The particle composition of cosmic rays is rather diverse and includes neutrinos, photons, electrons, protons and atomic nuclei up to as heavy as lead.
The 1987A supernova
A possible black hole in the centre of the NGC4261C galaxy
Most cosmic ray particles have energies up to a few million electron Volts, 106 eV. Recently, however, very energetic ones with energies of 1020 eV have been observed! To explain these incredible energies we must imagine anything from super-powerful cosmic explosions, to super-massive black holes or perhaps some unkown giant relics from the origin of the Universe. It's very possible that these high-energy cosmic rays hold secrets of the evolution and perhaps even of the origin of the Universe.
The Universe is like a giant particle accelerator, driving particles to energies far higher than we can achieve in laboratories on earth. Such energies are of great interest to physicists. In fact, until the 1950s cosmic rays were behind most important particle physics discoveries.

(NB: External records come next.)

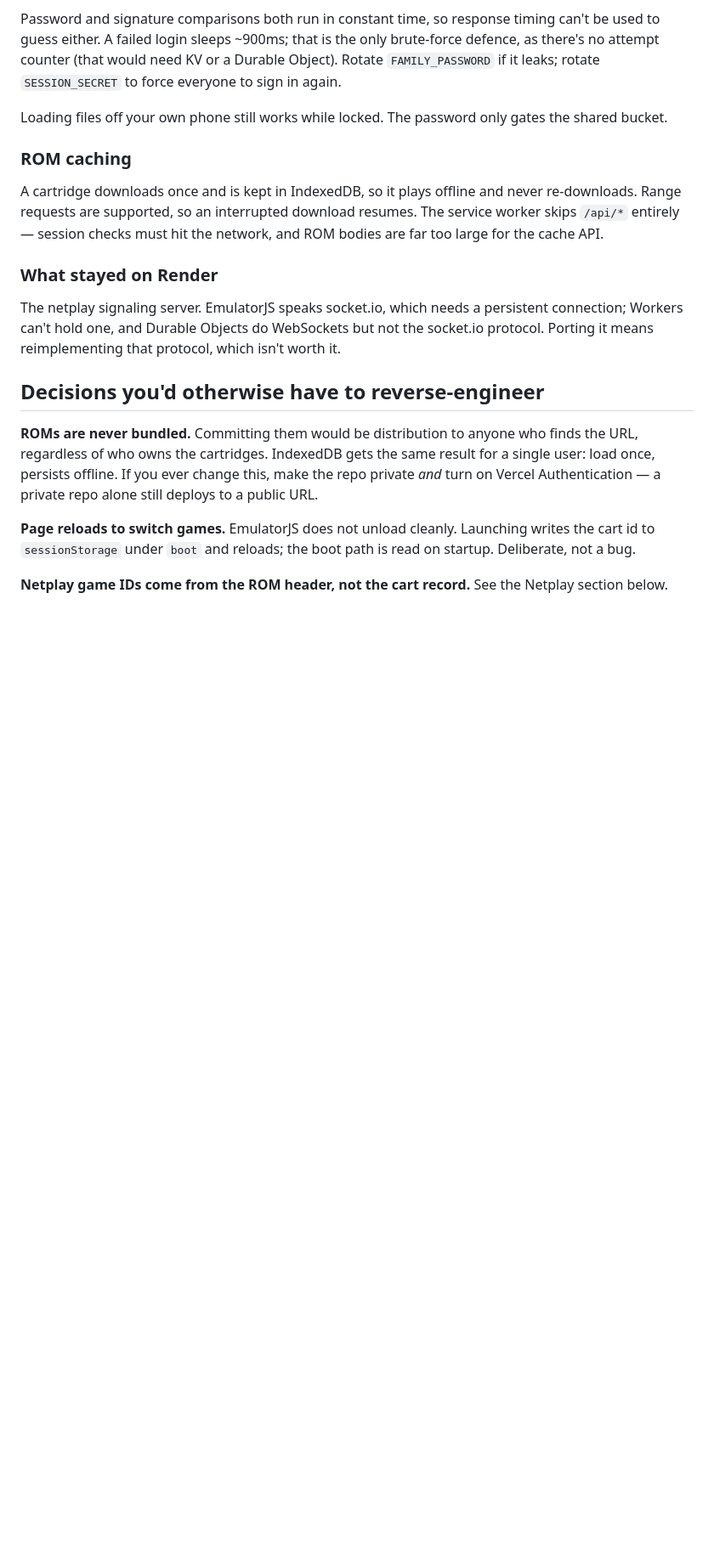
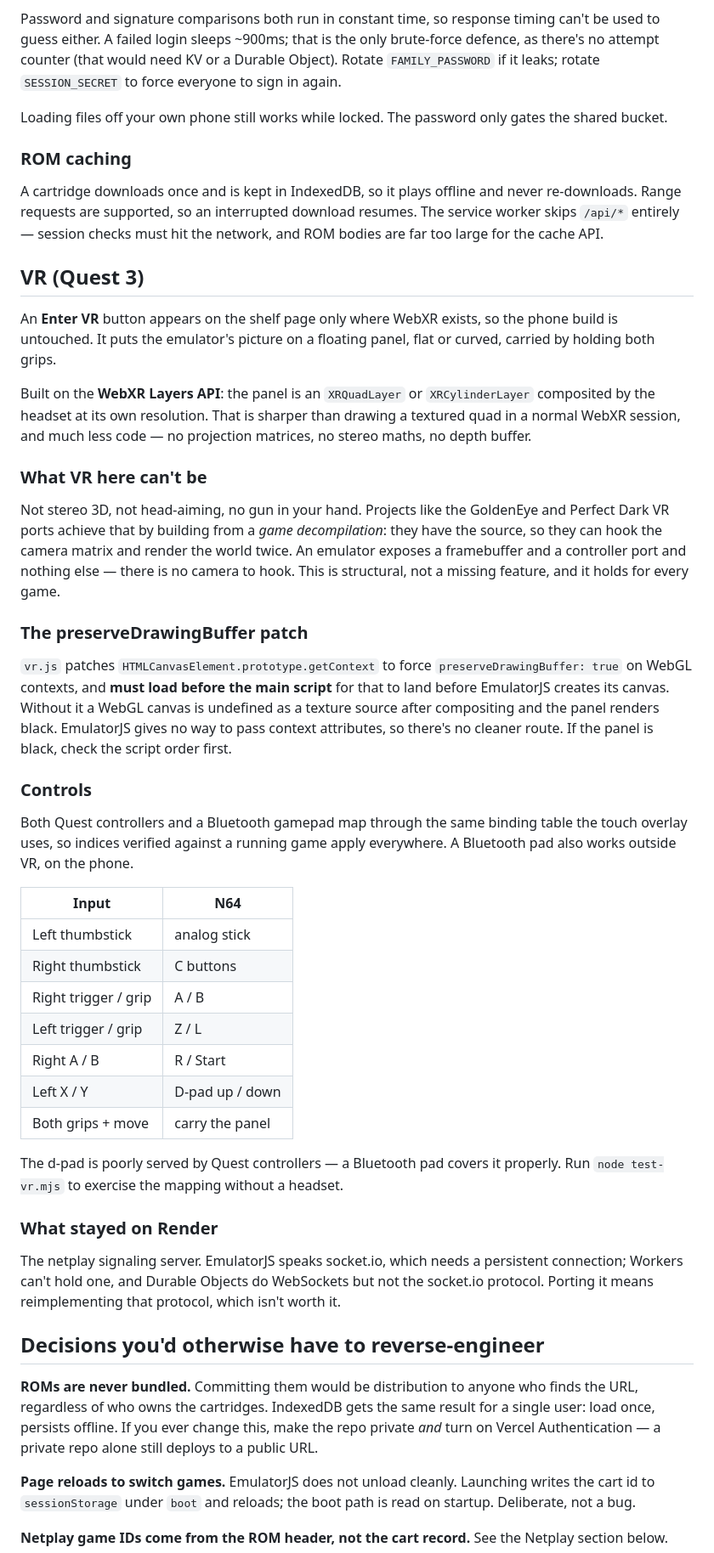
Before and after one commit to jor134/slotsixty4, a Markdown page: README.md, the part around the change. Shown at 85% size. Drawn GitHub-style; blank space fills up the shorter version.

```diff
--- a/README.md
+++ b/README.md
@@ -65,6 +65,54 @@ A cartridge downloads once and is kept in IndexedDB, so it plays offline and
 never re-downloads. Range requests are supported, so an interrupted download
 resumes. The service worker skips `/api/*` entirely — session checks must hit
 the network, and ROM bodies are far too large for the cache API.
+
+## VR (Quest 3)
+
+An **Enter VR** button appears on the shelf page only where WebXR exists, so
+the phone build is untouched. It puts the emulator's picture on a floating
+panel, flat or curved, carried by holding both grips.
+
+Built on the **WebXR Layers API**: the panel is an `XRQuadLayer` or
+`XRCylinderLayer` composited by the headset at its own resolution. That is
+sharper than drawing a textured quad in a normal WebXR session, and much less
+code — no projection matrices, no stereo maths, no depth buffer.
+
+### What VR here can't be
+
+Not stereo 3D, not head-aiming, no gun in your hand. Projects like the
+GoldenEye and Perfect Dark VR ports achieve that by building from a *game
+decompilation*: they have the source, so they can hook the camera matrix and
+render the world twice. An emulator exposes a framebuffer and a controller
+port and nothing else — there is no camera to hook. This is structural, not a
+missing feature, and it holds for every game.
+
+### The preserveDrawingBuffer patch
+
+`vr.js` patches `HTMLCanvasElement.prototype.getContext` to force
+`preserveDrawingBuffer: true` on WebGL contexts, and **must load before the
+main script** for that to land before EmulatorJS creates its canvas. Without
+it a WebGL canvas is undefined as a texture source after compositing and the
+panel renders black. EmulatorJS gives no way to pass context attributes, so
+there's no cleaner route. If the panel is black, check the script order first.
+
+### Controls
+
+Both Quest controllers and a Bluetooth gamepad map through the same binding
+table the touch overlay uses, so indices verified against a running game apply
+everywhere. A Bluetooth pad also works outside VR, on the phone.
+
+| Input | N64 |
+| --- | --- |
+| Left thumbstick | analog stick |
+| Right thumbstick | C buttons |
+| Right trigger / grip | A / B |
+| Left trigger / grip | Z / L |
+| Right A / B | R / Start |
+| Left X / Y | D-pad up / down |
+| Both grips + move | carry the panel |
+
+The d-pad is poorly served by Quest controllers — a Bluetooth pad covers it
+properly. Run `node test-vr.mjs` to exercise the mapping without a headset.
 
 ### What stayed on Render
 
```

But cosmic rays are unpredictable and with the advent of particle accelerators, most particle physics research transferred to laboratories like CERN. Cosmic ray physics, however, is still important for energies beyond the reach of accelerators. The highest energy cosmic rays, those that reach 1020 eV, some 100 million times higher than even the most powerful laboratory accelerators, are generating a new wave of interest in cosmic ray physics. However, while these sources provide energies far beyond those of our accelerators, the rates are extremely low. Above 1018 eV we expect only one particle per square kilometre of the earth's atmosphere per week. Above 1020 eV we expect just one particle to fall on each square kilometre in 100 years!
The primary goal of cosmic ray studies is to understand the sources, the acceleration mechanisms and propagation of cosmic particles through the galaxy. Physicists also hope that new particles might be discovered in high energy cosmic ray interactions, particles that require too much energy for laboratory accelerators to make. Another strand of cosmic ray research analyzes cosmic rays from particular sources to learn about what goes on inside them.
One specific goal is to identify the particles that make up the mysterious Dark Matter in the Universe. We know that visible matter accounts for just 10% of all the mass in the Universe, but so far we don't know what the other 90% is made of! Cosmic ray studies have indicated that the elusive neutrinos could have a tiny mass. If they do, they could account for a significant fraction of the Dark Matter simply because there are so many of them.
Yet another goal of cosmic ray physics is to investigate the belief that the Universe is made of matter, containing almost no antimatter at all. Just one atom of something like anti-oxygen detected in cosmic rays would be proof that large regions of antimatter do exist in space because an anti-star would have been needed to cook up that single anti-atom. So far no such anti-atoms have been found and physicists believe that the asymmetry between matter and antimatter arises from a slight preference that nature seems to have for matter.
In all of these questions, cosmic ray physics and laboratory-based accelerator studies play complementary roles.
|Introduction to Accelerators|
|Particle Physics Education CD-ROM ©1999 CERN|